The Function of a Block
Many Web pages distinguish between a header, a footer, sidebars, titles, headings, and the main content of the page. A visitor that scans all these blocks easily selects what is worth reading, but for a machine that is slightly harder. An increasing amount of SEO research shows that Google does evaluate all these blocks differently. Earlier tests indicated that Google’s detection was probably based on the duplicate content of these blocks, but that they probably didn’t differentiate between the role of each block. Now we have stacking proof that a header can be treated significantly different from the footer and it is important to know how this impacts the way you optimize your SEO.
The Location of a Link
An old-fashioned practice of making links less prominent for visitors was to put them in the footer at the bottom of your page. This was for instance used as the entrance to a cluster of SEO landing pages.
Because Google will now also deem those links as less important, it serves no purpose anymore. Rather, interlink your pages from within the relevant and unique content and don’t create pages just for SEO purposes. Integrate all important keywords within pages that have a logical role within your website and choose important pages for the more heavily competed keyword combinations.
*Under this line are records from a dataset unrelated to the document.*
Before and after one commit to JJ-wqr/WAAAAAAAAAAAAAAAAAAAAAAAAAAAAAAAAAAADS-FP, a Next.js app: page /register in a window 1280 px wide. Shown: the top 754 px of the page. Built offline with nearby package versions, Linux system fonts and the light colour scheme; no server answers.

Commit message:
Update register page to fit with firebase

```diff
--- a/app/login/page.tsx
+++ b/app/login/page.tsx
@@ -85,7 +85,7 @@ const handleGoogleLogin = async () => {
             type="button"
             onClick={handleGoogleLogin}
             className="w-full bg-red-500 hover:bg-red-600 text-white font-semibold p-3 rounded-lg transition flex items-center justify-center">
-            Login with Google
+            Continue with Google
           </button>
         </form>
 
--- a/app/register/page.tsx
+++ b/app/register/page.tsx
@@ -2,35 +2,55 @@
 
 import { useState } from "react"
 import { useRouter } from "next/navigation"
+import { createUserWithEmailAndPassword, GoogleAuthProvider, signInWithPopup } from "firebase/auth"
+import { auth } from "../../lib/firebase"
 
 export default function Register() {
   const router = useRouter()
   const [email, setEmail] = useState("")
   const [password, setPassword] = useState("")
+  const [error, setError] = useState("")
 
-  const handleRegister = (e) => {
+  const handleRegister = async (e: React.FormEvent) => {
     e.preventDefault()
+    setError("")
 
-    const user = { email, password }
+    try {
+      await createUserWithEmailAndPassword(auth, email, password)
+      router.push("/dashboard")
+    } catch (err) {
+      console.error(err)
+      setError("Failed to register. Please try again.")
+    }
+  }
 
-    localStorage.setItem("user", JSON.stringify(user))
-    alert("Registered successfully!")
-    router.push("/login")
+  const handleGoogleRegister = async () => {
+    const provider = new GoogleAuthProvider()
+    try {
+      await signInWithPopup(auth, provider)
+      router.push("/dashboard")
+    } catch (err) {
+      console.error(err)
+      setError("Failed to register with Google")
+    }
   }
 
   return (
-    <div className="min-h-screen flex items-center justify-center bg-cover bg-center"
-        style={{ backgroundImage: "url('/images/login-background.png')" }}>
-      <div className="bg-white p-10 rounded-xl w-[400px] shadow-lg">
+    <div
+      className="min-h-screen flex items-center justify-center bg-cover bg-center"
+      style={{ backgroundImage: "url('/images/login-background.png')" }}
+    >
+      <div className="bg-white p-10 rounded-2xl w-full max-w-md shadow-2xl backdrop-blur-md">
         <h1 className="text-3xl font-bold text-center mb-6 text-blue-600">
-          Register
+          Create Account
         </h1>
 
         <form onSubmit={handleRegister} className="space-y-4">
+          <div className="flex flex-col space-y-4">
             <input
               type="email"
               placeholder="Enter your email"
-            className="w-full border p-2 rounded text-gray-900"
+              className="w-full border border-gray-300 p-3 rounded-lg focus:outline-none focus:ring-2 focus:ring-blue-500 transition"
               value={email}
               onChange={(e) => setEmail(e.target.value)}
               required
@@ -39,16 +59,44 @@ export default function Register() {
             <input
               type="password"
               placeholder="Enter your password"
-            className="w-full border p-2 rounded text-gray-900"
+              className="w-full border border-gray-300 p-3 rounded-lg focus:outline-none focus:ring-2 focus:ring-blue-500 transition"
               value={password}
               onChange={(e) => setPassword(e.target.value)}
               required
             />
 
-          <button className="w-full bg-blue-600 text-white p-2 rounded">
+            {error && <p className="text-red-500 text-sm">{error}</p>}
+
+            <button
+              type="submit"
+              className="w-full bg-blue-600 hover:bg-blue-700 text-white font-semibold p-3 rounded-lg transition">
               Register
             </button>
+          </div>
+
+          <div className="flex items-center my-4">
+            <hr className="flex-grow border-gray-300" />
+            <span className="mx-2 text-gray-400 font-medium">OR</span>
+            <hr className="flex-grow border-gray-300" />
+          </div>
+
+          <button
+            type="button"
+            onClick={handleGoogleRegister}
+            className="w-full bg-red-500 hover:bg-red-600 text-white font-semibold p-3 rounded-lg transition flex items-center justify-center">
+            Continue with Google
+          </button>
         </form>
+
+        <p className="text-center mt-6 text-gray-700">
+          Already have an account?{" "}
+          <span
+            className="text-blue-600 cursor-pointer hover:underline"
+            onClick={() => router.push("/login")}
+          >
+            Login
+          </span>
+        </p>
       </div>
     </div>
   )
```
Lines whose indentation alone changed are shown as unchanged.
Important pages are from now on the ones that a visitor is likely to navigate to and not just the ones heavily linked to from your footer menu.
This way, the distribution of link value within your website has become less predictable. It will probably never become as easy as PageRank calculations again, where the amount of links determined how much value each page will receive.
Visibility and Prominence
Google wanting to become more like a human visitor is probably a good thing. It definitely opens a lot of new challenges, but also creates a lot of new weaknesses that spammers can outsmart. Let’s hope this “Pinocchio update” doesn’t bring more problems than it solves.